Courtesy: Geo News
- Olson admits to making false statement, violating lobbying laws.
- “I paid a very heavy price for the mistakes that I made,” says Olson.
- US attorney’s office accuses him of trying to hide illegal activities.
Richard Olson, the US envoy to Pakistan from 2012 to 2015, on Friday was sentenced to three-year probation and ordered to pay $93,400 for violating so-called “revolving door” laws by lobbying for Qatar within one year of retiring from federal service and lying in ethics paperwork.
Ahead of the sentencing, the 63-year-old told Judge G Michael Harvey: “I have paid a very heavy price for the mistakes that I made.”
He further said that he had been “professionally ostracised” and had lost his reputation and income.
In the Friday hearing the prosecutor accused Olson — who was embroiled in a number of scandals — of continuously denying accountability by trying to put his crimes down as “paperwork errors”.

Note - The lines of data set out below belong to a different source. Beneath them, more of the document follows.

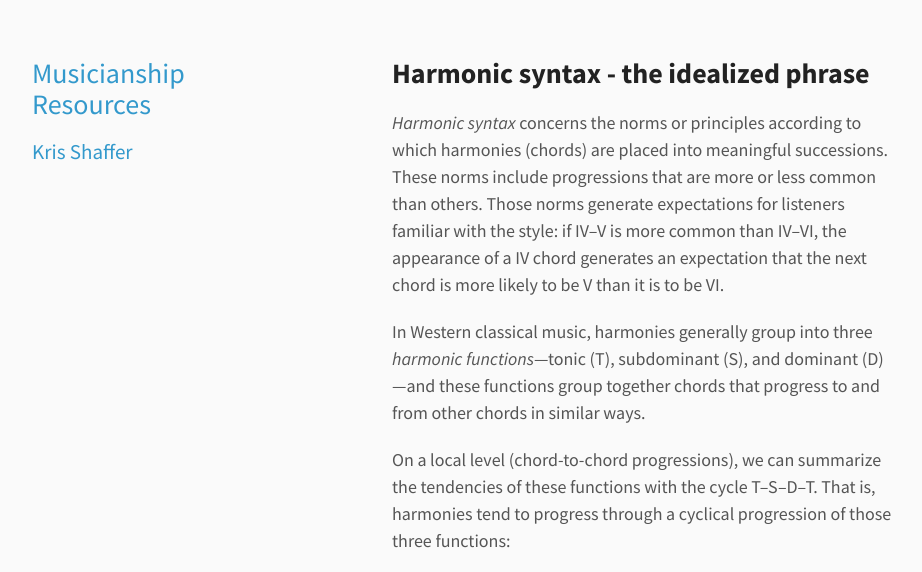
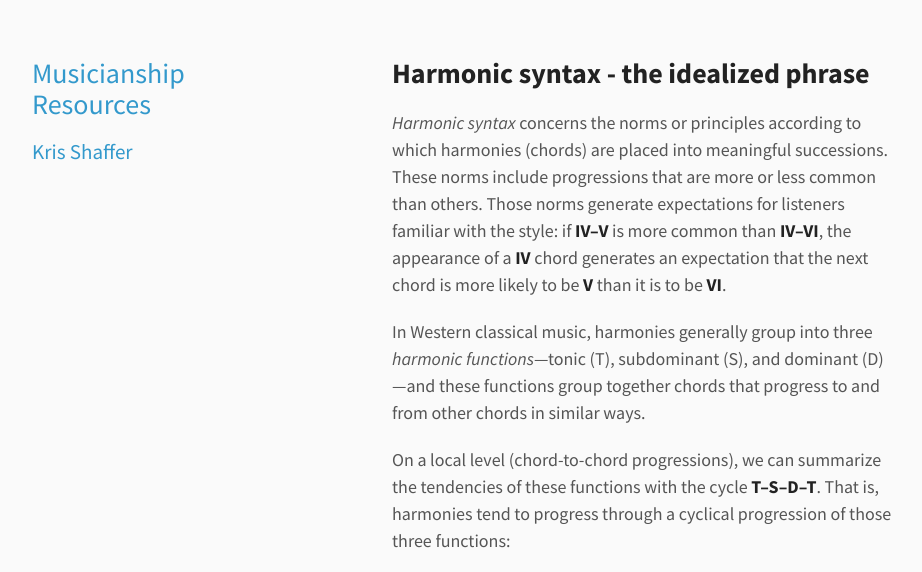
Before and after one commit to kshaffer/musicianship, a Jekyll site: the page built from harmonicSyntax1.md, in a window 1280 px wide. Shown: the top 572 px of the page, without its empty margins (178-1100 px from the left). Built offline with Jekyll 4.4.1, drawn with Linux system fonts in a browser that asks for light colours; Markdown is read by kramdown in place of the engine named in the settings; comment, search, counter and statistics services are not loaded.

```diff
--- a/harmonicSyntax1.md
+++ b/harmonicSyntax1.md
@@ -6,11 +6,11 @@ title: Harmonic syntax - the idealized phrase
 {{ page.title }}
 ================
 
-*Harmonic syntax* concerns the norms or principles according to which harmonies (chords) are placed into meaningful successions. These norms include progressions that are more or less common than others. Those norms generate expectations for listeners familiar with the style: if IV–V is more common than IV–VI, the appearance of a IV chord generates an expectation that the next chord is more likely to be V than it is to be VI.
+*Harmonic syntax* concerns the norms or principles according to which harmonies (chords) are placed into meaningful successions. These norms include progressions that are more or less common than others. Those norms generate expectations for listeners familiar with the style: if **IV–V** is more common than **IV–VI**, the appearance of a **IV** chord generates an expectation that the next chord is more likely to be **V** than it is to be **VI**.
 
 In Western classical music, harmonies generally group into three *harmonic functions*—tonic (T), subdominant (S), and dominant (D)—and these functions group together chords that progress to and from other chords in similar ways.
 
-On a local level (chord-to-chord progressions), we can summarize the tendencies of these functions with the cycle T–S–D–T. That is, harmonies tend to progress through a cyclical progression of those three functions:
+On a local level (chord-to-chord progressions), we can summarize the tendencies of these functions with the cycle **T–S–D–T**. That is, harmonies tend to progress through a cyclical progression of those three functions:
 
 > **T → S → D → T →** and so on . . .
 
```
Also changed, not shown: harmonicSyntax2.md (+5 -1 lines).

Among the scandals, Olson was involved in but not tried for, were allegations of multiple extramarital affairs and his decision to withhold four pieces of diamond jewellery worth $60,000 during his stint as the head of the US Consulate in Dubai.
Prosecutor Evan Turgeon argued that “When a defendant continues to deny that his behaviour was wrong, a probationary sentence is not appropriate,” Mr Turgeon said. “If people are allowed to act like the rules don’t apply to them, then they will,” he said.
While Olson was ultimately able to avoid a prison sentence, his confession of two misdemeanour charges made a six-month jail stint likely at one point.
He admitted in June of last year to making a false statement and violating laws governing lobbying for a foreign government.
Olson was accused of helping the government of Qatar influence US policymakers shortly after retiring from the State Department in 2016.
“US law prohibits senior officials — like the defendant — from representing a foreign government before any federal agency or from aiding or advising a foreign entity with the intent to influence the US government for one year after leaving their positions,” the US Attorney’s Office for Washington said in a statement.
“The defendant took numerous steps to conceal these illegal activities, including deleting incriminating emails and lying to the FBI during a recorded interview,” it said.
According to the US Attorney’s Office, Olson, while serving as the US envoy to Pakistan, also received favors and benefits from a Pakistani-American businessman identified in court documents only as “Person 1.”
They included $25,000 paid to Olson’s then-girlfriend to help pay her tuition at Columbia University in New York and $18,000 in first-class travel for the ambassador to attend a job interview in London.
“One major favor was that the defendant agreed to lobby members of Congress on Person 1’s behalf with respect to weapon sales to Pakistan and Middle Eastern countries that Person 1 was trying to broker,” the US Attorney’s office said.
According to The Washington Post, “Person 1” is Imaad Zuberi, who was sentenced to 12 years in prison in 2021 for making illegal campaign contributions and other offenses.